Bus Driver Jim Moffett was issued a $22 ticket for jaywalking after he was struck and seriously injured after pushing three people out of the way of an oncoming vehicle. Basically this is what went down: two elderly women got off Moffett's bus in the middle of a snowstorm in downtown Denver on Feb 20. Moffett and an unidentified male who was also riding the bus began to help the women cross the busy street. Somewhere during the crossing it became apparent that a vehicle was about to strike the foursome, and Moffett pushed the other three out of the way before being struck by the aforementioned pickup truck. So, while Moffett was lying in a friendly local hospital with the following injuries: bleeding in the brains, broken bones, a dislocated shoulder, and a possible ruptured spleen, he and the three people he pushed out of the way were served with tickets for jaywalking. This is one of the most ridiculous things that I have ever heard. The Colorado State Patrol officer who issued the tickets (whose name we know but I am not going to spill here) noted that the tickets were warranted because jaywalking contributed to the incident. Not like it was the middle of a blizzard or anything. Now, the CSP has reversed the tickets for all four of the pedestrians but not the driver of the truck. Well, it's about time.
Now, I have not been able to find exactly which on the many Colorado laws pertaining to pedestrians the four were cited for violating, but I would wager all of Little Jeffy's paycheck that it was one of the following two from the Colorado State Statues:
42-4-803 (1) Every pedestrian crossing a roadway at any point other than within a marked crosswalk or within an unmarked crosswalk at an intersection shall yield the right-of-way to all vehicles upon the roadway.
42-4-803 (3) Between adjacent intersections at which traffic control signals are in operation, pedestrians shall not cross at any place except a marked crosswalk.
For those of you who do not speak legalese, please allow me to translate for you. 1.) If you aren't in a crosswalk or at a corner the car doesn't have to stop for you. 2.) If you are in the middle of the block and there is a stoplight at either end of the block, walk to the end of the block to cross the street you lazy sack of crap. Being that this was the downtown area of a major American city, I am thinking that it was the second of these two laws that our group were violating. But let's get real here people. There were a lot of extenuating circumstances that were in play in this situation. First of all, it was a snowstorm, actually it has been described as a blizzard.

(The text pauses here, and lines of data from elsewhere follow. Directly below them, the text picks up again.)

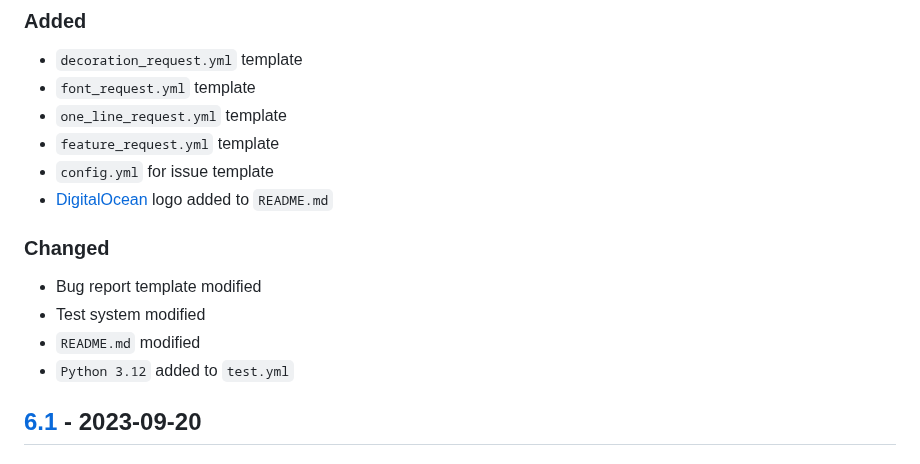
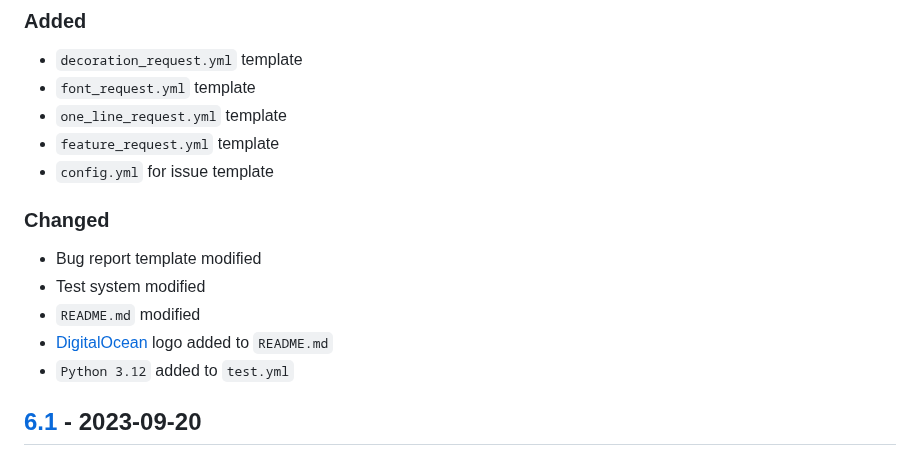
Before and after one commit to sepandhaghighi/art, a Markdown page: CHANGELOG.md, the part around the change. GitHub-like rendering.

Commit message:
doc : CHANGELOG.md updated

```diff
--- a/CHANGELOG.md
+++ b/CHANGELOG.md
@@ -11,11 +11,11 @@ and this project adheres to [Semantic Versioning](http://semver.org/spec/v2.0.0.
 - `one_line_request.yml` template
 - `feature_request.yml` template
 - `config.yml` for issue template
-- [DigitalOcean](https://digitalocean.com/) logo added to `README.md`
 ### Changed
 - Bug report template modified
 - Test system modified
 - `README.md` modified
+- [DigitalOcean](https://digitalocean.com/) logo added to `README.md`
 - `Python 3.12` added to `test.yml`
 ## [6.1] - 2023-09-20
 ### Changed
```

And I don't know if you've ever lived through a true, bona fide blizzard, but for the most part all traffic rules get thrown out of the window during a blizzard. You turn where you want to, you can drive down the middle of the street, what have you. Pretty much the only two rules are to not get stuck and to not hit anything. And for pedestrians the same is true. When nature turns your city into a reasonable facsimile of the North Slope of Alaska, you don't worry about walking to the end of the block to cross the street. You go wherever the snow is the shallowest. And it is definitely okay as a pedestrian in a blizzard to make a bee-line from Point A to Point B, especially if you are an elderly lady getting off the bus. Secondly, if the roads were covered with snow how can one be expected to see the crosswalk anyway? Crosswalks are usually painted in white on the pavement, and snow is white. Plus, it lies on everything like a blanket. Third, Moffett pushed the other people out of the way and spared them the same fate as himself, which is noble and affords him a little wiggle room when it comes to Colorado Statute 42-4-803 (3), don't you think?
I do too. And so did the CSP once they thought about it. The point here is not that everyone involved broke the law. The point is that sometimes you have to look past that. This world is not black and white, there are an unlimited amount of shades of gray, and no rule could ever govern every situation. That's why people are blessed with a brain and a sense of reason (or at least should be), so they can look at the way things are and make a sensible decision. The decision to issue the citations to Jim Moffett, the two old ladies, and the other Good Samaritan was not a sensible decision, even though it was a technically legal one. Sometimes one can bend a rule, or allow a rule to be bent if you are on the enforcement end, in a way that hurts no one and is acceptable. I am not saying that we should do this on a regular and consistent basis, but always be open to unique circumstances and alternate interpretations. It makes life a lot easier and more fluid. Way to go Colorado State Patrol, I am glad you agree with me.